Biden's big plans to expand Medicare pared down
The White House administration on Thursday revealed its pared-down spending package will no longer include Medicare coverage for dental and vision benefits.
The original plan called for the spending of $3.5 trillion to expand the social safety net under the Build Back Better Act and included adding vision, dental, and hearing benefits to traditional Medicare. But conversative Democrats objected to the huge cost and to certain provisions, which forced Democratic leaders to dramatically scale back the package. The current proposal will include adding hearing aids and hearing checkups to traditional Medicare.
“Only 30 percent of seniors over the age of 70 who could benefit from hearing aids have ever used them,” the White House said in a statement. “The Build Back Better framework will expand Medicare to cover hearing services, so that older Americans can access the affordable care they need.”
HHS announces plans to repeal Trump administration’s SUNSET final rule
The Department of Health and Human Services (HHS) on Friday proposed to withdraw or repeal the controversial final rule, “Securing Updated and Necessary Statutory Evaluations Timely,” more commonly known as the SUNSET final rule, which was published in the Federal Register the day before President Biden’s inauguration.
The rule was proposed by the Trump administration the day after the November election and would add automatic expiration dates to more than 18,000 regulations issued by HHS and its sub-agencies, including the Centers for Medicare & Medicaid Services and the Food and Drug Administration starting in five years unless the agency conducts an intensive review of each regulation.

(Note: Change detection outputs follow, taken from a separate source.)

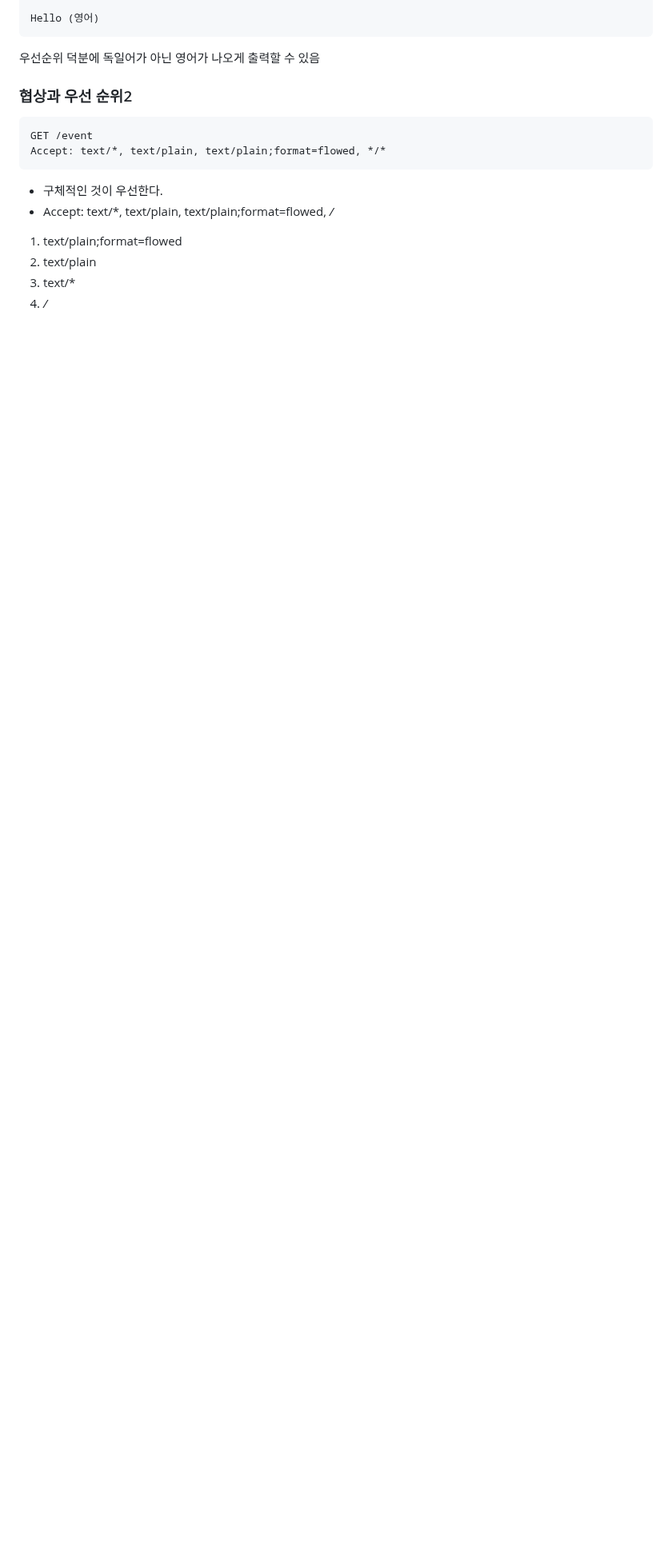
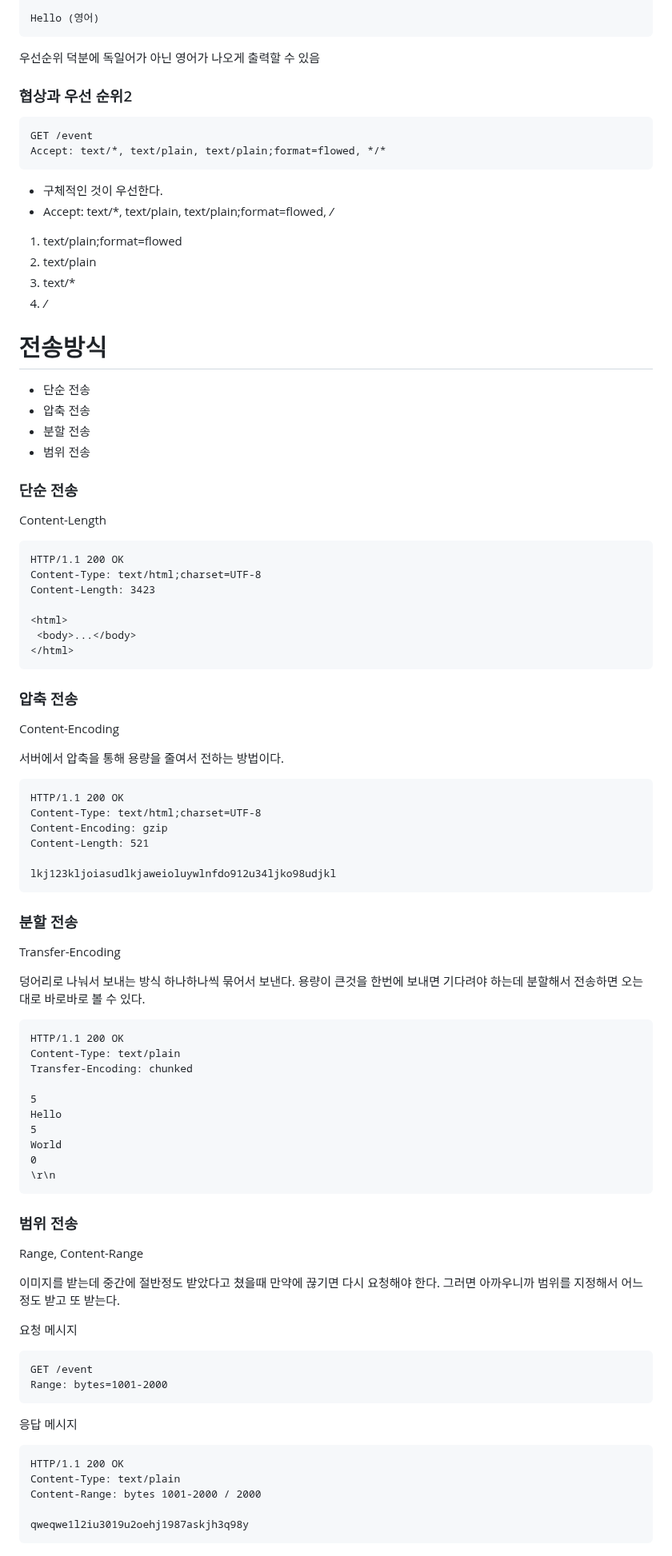
Before and after one commit to skcy1515/Programming-Study, a Markdown page: HTTP/HTTP Header/README.md, the part around one of its changes. Shown at 80% size. Rendered like a GitHub page; blank space fills up the shorter version.

````diff
--- a/HTTP/HTTP Header/README.md
+++ b/HTTP/HTTP Header/README.md
@@ -160,3 +160,71 @@ Accept: text/*, text/plain, text/plain;format=flowed, */*
 2. text/plain
 3. text/*
 4. */*
+
+# 전송방식
+- 단순 전송
+- 압축 전송
+- 분할 전송
+- 범위 전송
+
+### 단순 전송
+Content-Length
+```
+HTTP/1.1 200 OK
+Content-Type: text/html;charset=UTF-8
+Content-Length: 3423
+
+<html>
+ <body>...</body>
+</html>
+```
+
+### 압축 전송
+Content-Encoding
+
+서버에서 압축을 통해 용량을 줄여서 전하는 방법이다.
+```
+HTTP/1.1 200 OK
+Content-Type: text/html;charset=UTF-8
+Content-Encoding: gzip
+Content-Length: 521
+
+lkj123kljoiasudlkjaweioluywlnfdo912u34ljko98udjkl
+```
+
+### 분할 전송
+Transfer-Encoding
+
+덩어리로 나눠서 보내는 방식 하나하나씩 묶어서 보낸다. 용량이 큰것을 한번에 보내면 기다려야 하는데 분할해서 전송하면 오는대로 바로바로 볼 수 있다.
+```
+HTTP/1.1 200 OK
+Content-Type: text/plain
+Transfer-Encoding: chunked
+
+5
+Hello
+5
+World
+0
+\r\n
+```
+
+### 범위 전송
+Range, Content-Range
+
+이미지를 받는데 중간에 절반정도 받았다고 쳤을때 만약에 끊기면 다시 요청해야 한다. 그러면 아까우니까 범위를 지정해서 어느정도 받고 또 받는다.
+
+요청 메시지
+```
+GET /event
+Range: bytes=1001-2000
+```
+응답 메시지
+```
+HTTP/1.1 200 OK
+Content-Type: text/plain
+Content-Range: bytes 1001-2000 / 2000
+
+qweqwe1l2iu3019u2oehj1987askjh3q98y
+```
+
````
Also changed, not shown: other parts of HTTP/HTTP Header/README.md (+93 -0 lines).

The final rule was originally scheduled to take effect on March 22 but was delayed for a year after a lawsuit was filed seeking to overturn it. HHS now wants to repeal the final rule in its entirety.
“Based on a reanalysis of the regulatory impact of the rule, we now believe that the rule rested on a flawed understanding of the resources required for this undertaking, which implicates the likelihood that HHS regulations would expire if the final rule were to go into effect,” HHS said in the proposal, which was published in the Federal Register on Friday. “That in turn will require the Department to make resource allocation decisions which could impede the Department's routine operations and hamper its ability to carry out other key priorities and goals, particularly during an ongoing public health emergency.”
Comments on the proposal will be accepted through Dec. 28.